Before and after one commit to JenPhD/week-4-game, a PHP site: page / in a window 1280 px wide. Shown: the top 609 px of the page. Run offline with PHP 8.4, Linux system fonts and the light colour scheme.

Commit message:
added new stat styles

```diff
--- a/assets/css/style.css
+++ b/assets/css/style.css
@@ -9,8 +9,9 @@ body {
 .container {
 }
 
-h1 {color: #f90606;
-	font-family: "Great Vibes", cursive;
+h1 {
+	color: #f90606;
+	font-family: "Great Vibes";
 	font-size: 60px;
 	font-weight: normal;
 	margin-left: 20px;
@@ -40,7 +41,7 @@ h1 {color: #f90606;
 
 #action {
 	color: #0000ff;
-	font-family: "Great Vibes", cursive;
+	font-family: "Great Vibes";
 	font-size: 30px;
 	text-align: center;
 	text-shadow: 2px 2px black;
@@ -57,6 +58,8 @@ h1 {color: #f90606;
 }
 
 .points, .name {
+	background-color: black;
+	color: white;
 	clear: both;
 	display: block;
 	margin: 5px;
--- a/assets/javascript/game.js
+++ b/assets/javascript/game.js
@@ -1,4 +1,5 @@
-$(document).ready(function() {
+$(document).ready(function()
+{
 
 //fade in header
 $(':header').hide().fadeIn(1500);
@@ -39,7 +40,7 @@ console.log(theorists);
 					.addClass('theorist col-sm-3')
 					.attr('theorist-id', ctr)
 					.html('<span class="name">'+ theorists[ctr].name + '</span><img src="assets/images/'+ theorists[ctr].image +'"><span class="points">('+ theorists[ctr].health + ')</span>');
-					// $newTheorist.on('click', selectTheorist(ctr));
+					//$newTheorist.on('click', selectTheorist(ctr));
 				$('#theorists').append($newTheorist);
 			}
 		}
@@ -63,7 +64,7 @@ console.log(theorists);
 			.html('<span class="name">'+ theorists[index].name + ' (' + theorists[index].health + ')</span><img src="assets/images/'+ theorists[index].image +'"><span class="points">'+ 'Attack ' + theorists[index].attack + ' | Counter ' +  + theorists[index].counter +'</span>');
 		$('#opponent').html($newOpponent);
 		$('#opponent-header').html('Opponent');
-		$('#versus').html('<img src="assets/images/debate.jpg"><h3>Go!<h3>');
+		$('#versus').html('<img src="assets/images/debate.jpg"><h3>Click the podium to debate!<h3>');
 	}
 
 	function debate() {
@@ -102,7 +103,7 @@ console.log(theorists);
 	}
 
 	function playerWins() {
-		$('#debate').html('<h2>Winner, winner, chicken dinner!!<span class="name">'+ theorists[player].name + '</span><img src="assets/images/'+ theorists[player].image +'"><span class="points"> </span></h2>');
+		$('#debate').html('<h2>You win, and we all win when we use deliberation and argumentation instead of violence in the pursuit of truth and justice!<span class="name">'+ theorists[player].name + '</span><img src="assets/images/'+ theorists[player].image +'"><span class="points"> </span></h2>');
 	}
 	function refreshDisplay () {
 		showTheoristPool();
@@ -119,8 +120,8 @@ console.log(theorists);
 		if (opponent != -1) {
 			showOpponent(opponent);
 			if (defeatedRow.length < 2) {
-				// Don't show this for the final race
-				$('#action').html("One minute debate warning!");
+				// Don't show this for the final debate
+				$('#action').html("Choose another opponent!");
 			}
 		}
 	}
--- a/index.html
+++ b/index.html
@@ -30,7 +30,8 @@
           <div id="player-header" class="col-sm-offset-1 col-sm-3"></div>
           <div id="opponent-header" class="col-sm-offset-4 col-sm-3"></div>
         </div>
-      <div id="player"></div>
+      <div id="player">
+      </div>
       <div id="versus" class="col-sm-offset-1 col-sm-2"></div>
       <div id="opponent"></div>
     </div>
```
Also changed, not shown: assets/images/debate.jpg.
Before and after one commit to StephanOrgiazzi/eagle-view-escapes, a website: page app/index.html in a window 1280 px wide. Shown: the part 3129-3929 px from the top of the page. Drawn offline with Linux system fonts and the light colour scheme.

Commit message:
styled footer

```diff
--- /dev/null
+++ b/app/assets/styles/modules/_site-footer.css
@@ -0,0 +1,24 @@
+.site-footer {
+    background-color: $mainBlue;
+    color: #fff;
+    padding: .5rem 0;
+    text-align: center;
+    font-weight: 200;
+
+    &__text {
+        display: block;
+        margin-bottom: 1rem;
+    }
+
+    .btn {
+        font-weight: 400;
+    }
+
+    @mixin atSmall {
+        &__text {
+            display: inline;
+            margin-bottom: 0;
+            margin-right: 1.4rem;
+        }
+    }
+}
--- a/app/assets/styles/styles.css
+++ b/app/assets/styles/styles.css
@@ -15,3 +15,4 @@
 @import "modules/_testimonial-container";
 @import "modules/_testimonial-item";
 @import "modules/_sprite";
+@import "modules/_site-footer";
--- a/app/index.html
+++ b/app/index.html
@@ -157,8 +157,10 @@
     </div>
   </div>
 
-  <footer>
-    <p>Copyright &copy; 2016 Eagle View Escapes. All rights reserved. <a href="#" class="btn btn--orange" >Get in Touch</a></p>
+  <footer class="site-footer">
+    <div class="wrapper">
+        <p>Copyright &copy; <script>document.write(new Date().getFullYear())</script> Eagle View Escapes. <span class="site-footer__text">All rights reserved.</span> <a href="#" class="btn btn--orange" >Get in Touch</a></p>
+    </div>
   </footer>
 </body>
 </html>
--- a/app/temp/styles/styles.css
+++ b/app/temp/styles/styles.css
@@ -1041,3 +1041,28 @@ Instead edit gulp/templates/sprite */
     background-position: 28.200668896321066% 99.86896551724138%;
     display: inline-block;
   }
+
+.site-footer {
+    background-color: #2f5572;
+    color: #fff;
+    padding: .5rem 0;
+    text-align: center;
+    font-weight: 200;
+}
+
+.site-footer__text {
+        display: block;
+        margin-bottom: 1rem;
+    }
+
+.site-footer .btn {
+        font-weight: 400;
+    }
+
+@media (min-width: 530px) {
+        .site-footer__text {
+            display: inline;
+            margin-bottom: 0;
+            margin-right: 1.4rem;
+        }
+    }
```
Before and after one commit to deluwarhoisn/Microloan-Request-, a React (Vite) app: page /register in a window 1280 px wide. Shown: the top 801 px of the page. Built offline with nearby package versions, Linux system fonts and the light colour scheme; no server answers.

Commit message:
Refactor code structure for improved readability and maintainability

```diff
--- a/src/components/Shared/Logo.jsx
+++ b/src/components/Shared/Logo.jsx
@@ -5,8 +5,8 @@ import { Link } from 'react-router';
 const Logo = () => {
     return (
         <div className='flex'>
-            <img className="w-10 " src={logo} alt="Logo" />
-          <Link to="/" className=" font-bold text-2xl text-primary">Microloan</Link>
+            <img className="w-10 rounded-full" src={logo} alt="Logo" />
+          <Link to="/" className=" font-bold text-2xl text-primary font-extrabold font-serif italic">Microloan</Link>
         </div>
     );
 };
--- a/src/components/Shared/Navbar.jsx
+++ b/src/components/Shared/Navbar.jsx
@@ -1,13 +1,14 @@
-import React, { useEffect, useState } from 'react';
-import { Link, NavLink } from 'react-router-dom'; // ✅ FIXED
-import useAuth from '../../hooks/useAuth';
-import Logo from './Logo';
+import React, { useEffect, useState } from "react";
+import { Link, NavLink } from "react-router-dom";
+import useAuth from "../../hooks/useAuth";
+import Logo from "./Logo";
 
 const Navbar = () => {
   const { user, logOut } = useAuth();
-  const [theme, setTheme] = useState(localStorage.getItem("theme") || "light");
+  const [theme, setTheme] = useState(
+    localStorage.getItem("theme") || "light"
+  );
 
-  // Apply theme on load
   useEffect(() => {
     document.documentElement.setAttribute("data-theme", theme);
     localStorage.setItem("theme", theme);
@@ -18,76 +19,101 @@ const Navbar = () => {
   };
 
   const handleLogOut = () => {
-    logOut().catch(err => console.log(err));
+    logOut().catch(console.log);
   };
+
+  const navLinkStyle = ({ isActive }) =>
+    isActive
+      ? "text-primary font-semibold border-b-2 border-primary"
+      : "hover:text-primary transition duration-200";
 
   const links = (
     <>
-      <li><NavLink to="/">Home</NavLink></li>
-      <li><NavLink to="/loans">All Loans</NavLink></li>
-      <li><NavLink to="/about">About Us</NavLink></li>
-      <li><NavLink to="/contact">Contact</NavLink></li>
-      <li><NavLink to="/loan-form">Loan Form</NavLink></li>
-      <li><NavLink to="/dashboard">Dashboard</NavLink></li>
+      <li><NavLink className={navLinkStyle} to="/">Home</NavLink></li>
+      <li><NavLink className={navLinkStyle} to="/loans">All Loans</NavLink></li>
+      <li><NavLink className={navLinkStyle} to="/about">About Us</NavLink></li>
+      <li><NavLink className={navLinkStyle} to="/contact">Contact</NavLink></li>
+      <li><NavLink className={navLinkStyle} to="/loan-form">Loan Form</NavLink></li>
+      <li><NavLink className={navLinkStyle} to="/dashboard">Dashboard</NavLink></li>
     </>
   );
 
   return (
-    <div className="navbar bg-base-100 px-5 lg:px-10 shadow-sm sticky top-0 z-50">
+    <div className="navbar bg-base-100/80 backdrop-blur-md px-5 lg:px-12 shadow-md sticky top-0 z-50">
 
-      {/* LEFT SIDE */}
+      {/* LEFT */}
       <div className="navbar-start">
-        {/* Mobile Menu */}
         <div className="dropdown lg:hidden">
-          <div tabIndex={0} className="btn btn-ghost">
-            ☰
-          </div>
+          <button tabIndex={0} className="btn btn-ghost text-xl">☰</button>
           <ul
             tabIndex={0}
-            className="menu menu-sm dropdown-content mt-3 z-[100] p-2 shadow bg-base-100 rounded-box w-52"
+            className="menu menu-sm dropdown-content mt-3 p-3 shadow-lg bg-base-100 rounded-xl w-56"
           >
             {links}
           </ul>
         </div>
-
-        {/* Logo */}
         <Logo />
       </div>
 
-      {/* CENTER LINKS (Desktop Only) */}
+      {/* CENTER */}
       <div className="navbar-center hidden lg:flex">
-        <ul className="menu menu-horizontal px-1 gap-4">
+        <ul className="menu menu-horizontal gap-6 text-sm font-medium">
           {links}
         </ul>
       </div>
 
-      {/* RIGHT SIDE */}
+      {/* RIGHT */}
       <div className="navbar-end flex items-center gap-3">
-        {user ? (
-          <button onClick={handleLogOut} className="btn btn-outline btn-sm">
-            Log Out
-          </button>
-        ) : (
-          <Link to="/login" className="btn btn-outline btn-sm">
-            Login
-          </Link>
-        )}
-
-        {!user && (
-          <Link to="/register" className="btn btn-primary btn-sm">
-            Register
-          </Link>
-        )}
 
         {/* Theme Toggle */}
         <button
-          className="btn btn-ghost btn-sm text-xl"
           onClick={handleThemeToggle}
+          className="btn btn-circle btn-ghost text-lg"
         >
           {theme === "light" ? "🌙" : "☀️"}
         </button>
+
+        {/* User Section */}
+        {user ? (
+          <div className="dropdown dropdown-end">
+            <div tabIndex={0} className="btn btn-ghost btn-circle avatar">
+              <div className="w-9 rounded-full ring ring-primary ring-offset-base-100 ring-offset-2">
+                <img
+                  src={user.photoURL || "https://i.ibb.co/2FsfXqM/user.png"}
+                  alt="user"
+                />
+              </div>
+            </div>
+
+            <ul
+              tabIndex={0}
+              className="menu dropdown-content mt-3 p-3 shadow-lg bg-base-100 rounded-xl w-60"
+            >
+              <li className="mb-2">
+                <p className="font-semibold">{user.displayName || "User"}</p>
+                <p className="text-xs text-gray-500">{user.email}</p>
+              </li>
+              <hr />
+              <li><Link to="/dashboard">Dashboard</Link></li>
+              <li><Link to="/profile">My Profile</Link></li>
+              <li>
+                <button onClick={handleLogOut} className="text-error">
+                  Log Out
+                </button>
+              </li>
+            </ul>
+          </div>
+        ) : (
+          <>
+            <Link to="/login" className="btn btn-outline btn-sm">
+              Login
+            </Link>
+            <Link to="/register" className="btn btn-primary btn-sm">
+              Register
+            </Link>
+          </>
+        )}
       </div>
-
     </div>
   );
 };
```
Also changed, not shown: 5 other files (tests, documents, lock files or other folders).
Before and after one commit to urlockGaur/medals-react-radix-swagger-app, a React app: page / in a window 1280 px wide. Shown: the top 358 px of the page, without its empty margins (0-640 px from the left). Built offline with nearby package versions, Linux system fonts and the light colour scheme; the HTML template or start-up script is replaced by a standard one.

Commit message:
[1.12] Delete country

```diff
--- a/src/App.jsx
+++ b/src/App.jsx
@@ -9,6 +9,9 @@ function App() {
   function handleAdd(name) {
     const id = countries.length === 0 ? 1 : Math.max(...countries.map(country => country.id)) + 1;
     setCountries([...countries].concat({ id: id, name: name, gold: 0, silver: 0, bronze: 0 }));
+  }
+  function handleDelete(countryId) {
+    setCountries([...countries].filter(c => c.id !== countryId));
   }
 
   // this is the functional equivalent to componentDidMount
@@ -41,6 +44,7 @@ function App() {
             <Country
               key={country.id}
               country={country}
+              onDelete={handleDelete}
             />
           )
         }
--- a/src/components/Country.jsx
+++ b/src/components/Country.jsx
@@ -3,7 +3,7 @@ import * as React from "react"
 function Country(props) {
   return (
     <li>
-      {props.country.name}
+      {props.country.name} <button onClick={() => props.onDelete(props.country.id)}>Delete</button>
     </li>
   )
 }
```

• _Task instructions_
Among the entries, find every line holding "block" and return it.

• _Answer to the exercise_
 	display: block;
+        display: block;
     display: inline-block;
+        display: block;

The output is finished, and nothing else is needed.